(Exercise goal): From the data below, copy out every line in which the word "border" occurs.

(Data section):
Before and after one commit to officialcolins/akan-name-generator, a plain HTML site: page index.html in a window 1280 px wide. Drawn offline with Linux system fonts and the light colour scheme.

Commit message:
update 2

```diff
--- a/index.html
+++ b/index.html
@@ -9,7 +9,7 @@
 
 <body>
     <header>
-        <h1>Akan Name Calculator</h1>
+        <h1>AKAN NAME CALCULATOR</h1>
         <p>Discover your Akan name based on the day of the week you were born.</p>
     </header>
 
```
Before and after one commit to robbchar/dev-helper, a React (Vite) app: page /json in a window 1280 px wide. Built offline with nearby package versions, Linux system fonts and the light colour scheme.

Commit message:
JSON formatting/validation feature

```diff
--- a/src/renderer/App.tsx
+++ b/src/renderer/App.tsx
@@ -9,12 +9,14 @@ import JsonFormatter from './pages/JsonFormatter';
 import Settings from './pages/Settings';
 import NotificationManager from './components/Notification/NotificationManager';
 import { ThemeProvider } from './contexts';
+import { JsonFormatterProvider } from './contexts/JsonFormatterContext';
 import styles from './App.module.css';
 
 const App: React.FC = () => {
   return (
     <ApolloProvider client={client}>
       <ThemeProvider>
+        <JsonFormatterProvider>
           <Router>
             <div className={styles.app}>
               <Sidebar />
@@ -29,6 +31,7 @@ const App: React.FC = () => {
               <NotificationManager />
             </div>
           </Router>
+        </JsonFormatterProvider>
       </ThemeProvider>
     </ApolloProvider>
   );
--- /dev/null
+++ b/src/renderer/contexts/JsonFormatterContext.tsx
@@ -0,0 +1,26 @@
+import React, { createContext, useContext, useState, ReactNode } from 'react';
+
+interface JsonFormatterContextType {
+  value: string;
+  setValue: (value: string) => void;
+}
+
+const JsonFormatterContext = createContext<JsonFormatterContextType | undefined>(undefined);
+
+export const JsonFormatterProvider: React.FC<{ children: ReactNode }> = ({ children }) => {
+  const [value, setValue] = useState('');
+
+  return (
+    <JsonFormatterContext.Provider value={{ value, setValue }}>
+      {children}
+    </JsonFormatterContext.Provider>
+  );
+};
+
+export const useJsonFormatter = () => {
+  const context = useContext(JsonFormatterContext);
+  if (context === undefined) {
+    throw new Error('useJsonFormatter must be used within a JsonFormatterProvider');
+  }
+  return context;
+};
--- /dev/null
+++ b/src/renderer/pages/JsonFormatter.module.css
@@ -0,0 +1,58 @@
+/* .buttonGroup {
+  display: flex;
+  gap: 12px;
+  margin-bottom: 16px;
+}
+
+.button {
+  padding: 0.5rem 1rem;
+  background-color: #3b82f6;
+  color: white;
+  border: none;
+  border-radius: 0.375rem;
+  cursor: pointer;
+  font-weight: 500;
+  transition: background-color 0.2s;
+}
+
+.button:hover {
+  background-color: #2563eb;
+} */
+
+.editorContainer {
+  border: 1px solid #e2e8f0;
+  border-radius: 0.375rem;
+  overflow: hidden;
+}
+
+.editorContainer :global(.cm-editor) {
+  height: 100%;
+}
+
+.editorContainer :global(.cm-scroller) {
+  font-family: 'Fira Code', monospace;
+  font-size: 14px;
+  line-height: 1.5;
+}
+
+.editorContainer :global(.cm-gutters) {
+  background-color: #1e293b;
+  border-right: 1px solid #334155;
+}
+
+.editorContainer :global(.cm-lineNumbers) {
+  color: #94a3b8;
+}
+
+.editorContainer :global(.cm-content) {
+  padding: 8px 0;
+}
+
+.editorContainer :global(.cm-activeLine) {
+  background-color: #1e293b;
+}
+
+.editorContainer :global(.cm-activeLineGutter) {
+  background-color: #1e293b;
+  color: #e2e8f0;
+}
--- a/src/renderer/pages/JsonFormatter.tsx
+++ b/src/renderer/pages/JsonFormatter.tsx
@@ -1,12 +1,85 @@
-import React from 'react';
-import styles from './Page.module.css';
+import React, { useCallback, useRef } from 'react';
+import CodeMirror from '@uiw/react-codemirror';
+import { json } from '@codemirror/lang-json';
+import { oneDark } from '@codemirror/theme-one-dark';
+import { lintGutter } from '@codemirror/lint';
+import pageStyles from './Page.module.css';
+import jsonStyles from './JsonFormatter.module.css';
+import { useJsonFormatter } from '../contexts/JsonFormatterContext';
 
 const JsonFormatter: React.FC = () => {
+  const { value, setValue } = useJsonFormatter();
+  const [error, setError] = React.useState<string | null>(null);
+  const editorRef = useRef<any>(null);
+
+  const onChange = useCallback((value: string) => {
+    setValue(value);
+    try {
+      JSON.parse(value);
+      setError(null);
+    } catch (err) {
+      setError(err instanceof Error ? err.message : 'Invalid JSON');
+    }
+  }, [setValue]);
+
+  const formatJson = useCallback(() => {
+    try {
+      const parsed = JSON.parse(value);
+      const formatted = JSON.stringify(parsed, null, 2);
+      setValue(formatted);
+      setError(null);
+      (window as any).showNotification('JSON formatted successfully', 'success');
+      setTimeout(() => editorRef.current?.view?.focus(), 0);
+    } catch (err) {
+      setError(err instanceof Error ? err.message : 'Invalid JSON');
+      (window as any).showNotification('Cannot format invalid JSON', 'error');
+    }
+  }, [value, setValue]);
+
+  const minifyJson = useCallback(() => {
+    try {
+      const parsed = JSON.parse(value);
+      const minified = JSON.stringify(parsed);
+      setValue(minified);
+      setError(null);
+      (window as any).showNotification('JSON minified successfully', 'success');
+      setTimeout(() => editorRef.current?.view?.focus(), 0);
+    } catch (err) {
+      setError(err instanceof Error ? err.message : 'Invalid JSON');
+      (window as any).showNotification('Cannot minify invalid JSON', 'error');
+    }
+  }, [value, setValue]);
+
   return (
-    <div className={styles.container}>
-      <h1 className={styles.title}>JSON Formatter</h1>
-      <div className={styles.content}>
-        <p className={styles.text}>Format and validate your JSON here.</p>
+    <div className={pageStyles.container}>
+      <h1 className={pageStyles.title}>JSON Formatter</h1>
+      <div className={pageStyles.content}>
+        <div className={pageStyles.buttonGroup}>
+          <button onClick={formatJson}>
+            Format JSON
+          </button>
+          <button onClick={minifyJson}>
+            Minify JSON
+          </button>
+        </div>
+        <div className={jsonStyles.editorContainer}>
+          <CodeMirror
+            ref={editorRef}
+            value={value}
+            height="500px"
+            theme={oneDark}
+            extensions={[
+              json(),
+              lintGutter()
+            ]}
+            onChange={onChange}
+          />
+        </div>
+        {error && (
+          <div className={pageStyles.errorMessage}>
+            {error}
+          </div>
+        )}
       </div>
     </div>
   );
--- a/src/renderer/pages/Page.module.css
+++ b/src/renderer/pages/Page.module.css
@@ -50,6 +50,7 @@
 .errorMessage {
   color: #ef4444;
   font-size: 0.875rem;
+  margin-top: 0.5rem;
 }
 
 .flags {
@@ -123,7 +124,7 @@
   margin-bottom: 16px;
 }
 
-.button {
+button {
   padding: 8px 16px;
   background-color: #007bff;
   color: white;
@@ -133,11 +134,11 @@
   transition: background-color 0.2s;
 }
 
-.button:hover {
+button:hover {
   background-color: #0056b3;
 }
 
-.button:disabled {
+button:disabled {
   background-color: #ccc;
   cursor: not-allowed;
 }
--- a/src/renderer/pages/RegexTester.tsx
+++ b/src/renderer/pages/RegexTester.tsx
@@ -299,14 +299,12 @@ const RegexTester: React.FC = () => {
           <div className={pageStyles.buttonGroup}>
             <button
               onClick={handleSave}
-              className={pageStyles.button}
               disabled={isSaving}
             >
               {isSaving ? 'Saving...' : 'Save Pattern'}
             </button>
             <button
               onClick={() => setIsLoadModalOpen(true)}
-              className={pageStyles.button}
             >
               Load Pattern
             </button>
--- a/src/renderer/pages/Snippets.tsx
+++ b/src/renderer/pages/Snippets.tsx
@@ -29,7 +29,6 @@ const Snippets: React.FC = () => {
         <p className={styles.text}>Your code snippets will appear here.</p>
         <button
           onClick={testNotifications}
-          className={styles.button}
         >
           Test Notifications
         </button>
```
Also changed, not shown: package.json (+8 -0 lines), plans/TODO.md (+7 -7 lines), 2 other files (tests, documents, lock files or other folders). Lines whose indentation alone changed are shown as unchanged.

(Reply to the exercise):
+  border: none;
+  border-radius: 0.375rem;
+  border: 1px solid #e2e8f0;
+  border-radius: 0.375rem;
+  border-right: 1px solid #334155;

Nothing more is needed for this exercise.